In Ontario, it was Fielding Estates that first tried making orange wine with viognier grapes. They’ve since sold out and not made it again because, unfortunately, making wine in this fashion in Ontario requires a %100 rot free harvest.
A few years later, Stanners Vineyards was not far behind and then we read about John Szabo and Norm Hardie experimenting with orange wine. Both were in such small batches, that we were never able to get out hands on a bottle.
It wasn’t until a Terroir Symposium party years later that we finally got to try this unique style of wine thanks to Southbrook Vineyards.
The wine was so special. Wild fermented, a rich orange colour — like tea earl grey with lemon. It taste similar with citrus notes, bergamot and a nice yeasty richness. Like all of Southbrook’s wines, it’s organic and biodynamic — and sold out in a few short weeks.
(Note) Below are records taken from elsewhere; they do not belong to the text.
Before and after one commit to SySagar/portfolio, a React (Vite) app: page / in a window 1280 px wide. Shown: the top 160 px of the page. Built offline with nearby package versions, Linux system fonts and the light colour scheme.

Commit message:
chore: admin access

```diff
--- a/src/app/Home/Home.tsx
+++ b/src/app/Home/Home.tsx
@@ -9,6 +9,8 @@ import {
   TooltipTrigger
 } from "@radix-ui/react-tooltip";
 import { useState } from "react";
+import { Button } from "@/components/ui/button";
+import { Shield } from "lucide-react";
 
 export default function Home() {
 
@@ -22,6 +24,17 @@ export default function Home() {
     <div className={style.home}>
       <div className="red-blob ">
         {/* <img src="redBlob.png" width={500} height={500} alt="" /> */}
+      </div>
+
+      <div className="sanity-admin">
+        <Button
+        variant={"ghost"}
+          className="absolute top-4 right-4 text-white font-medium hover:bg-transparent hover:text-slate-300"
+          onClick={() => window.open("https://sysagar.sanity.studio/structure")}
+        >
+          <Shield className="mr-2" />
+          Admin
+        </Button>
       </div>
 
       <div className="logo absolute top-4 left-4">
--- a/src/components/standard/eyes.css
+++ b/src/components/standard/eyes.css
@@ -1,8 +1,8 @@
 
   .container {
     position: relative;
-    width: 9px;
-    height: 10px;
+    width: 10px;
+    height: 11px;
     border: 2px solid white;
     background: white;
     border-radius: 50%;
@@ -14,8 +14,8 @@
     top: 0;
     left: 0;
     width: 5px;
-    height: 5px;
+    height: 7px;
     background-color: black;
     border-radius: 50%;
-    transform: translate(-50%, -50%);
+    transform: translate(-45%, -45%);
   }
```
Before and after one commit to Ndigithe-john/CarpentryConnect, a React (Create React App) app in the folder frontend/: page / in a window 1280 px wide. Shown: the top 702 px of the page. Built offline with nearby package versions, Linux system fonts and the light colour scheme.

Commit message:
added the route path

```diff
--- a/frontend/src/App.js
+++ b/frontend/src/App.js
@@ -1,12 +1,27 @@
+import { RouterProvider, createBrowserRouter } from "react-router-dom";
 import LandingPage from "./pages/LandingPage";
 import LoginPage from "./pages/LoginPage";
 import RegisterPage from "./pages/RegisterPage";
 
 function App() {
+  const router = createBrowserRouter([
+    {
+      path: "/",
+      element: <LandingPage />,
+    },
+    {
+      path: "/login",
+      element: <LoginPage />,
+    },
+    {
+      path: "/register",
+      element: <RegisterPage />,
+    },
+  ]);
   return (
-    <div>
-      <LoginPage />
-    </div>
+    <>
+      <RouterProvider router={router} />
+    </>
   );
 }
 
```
We were distraught. Distraught until last week we heard they are making more!
Starting Saturday, January 23rd you’ll be able to buy in their wine shop, at farmer’s markets and online. Guess this calls for a road trip!